» **Provided data**:
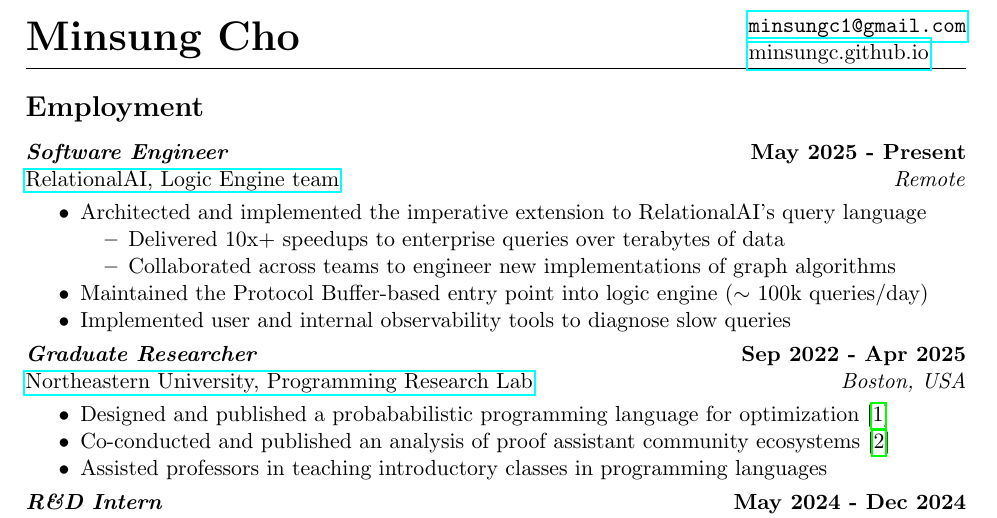
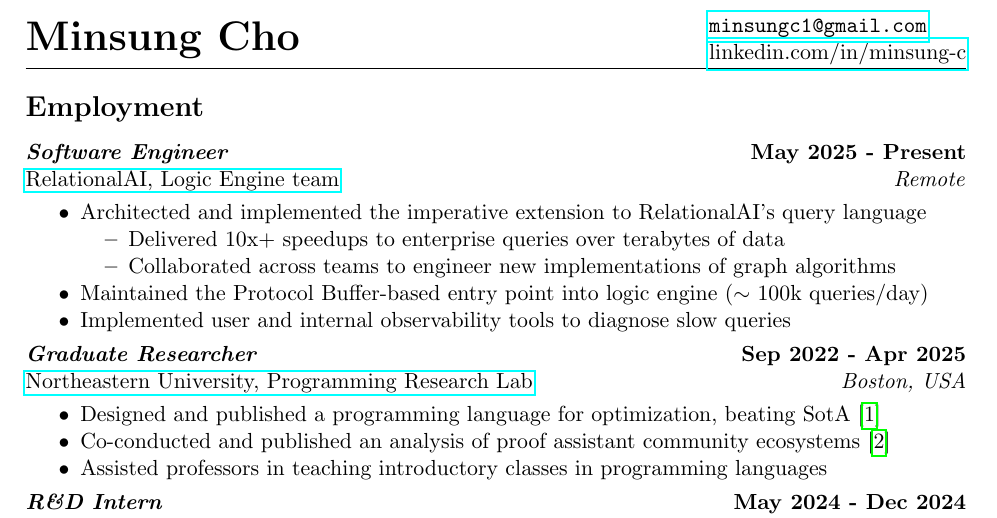
Before and after one commit to minsungc/minsungc.github.io, a LaTeX CV (cv/cv.tex): part of page 1 of 2, cut so that both start at the same text. Compiled offline with pdfLaTeX.

Commit message:
Asdfadsfa

```diff
--- a/cv/cv.tex
+++ b/cv/cv.tex
@@ -39,7 +39,7 @@
 \begin{tabbing} % Enables tabbing
 \hspace{3cm} \= \hspace{4cm} \= \kill % Spacing within the block
 \href{mailto:minsungc1@gmail.com}{\texttt{minsungc1@gmail.com}} \\ % Home phone
-\href{https://minsungc.github.io}{minsungc.github.io}
+\href{https://linkedin.com/in/minsung-c}{linkedin.com/in/minsung-c}
 \end{tabbing}}
 
 \hrule
@@ -83,7 +83,7 @@
 {http://prl.khoury.northeastern.edu}
 {Graduate Researcher}
 {
-    \item Designed and published a probababilistic programming language for optimization~\cite{cho2025}
+    \item Designed and published a programming language for optimization, beating SotA~\cite{cho2025}
     \item Co-conducted and published an analysis of proof assistant community ecosystems~\cite{lincroft2024}
     \item Assisted professors in teaching introductory classes in programming languages
 }
```
Also changed, not shown: cv/cv.pdf, 2 other files.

» **Directions**: Report every line of the entries that carries the word "https".

» **Solution below**:
-\href{https://minsungc.github.io}{minsungc.github.io}
+\href{https://linkedin.com/in/minsung-c}{linkedin.com/in/minsung-c}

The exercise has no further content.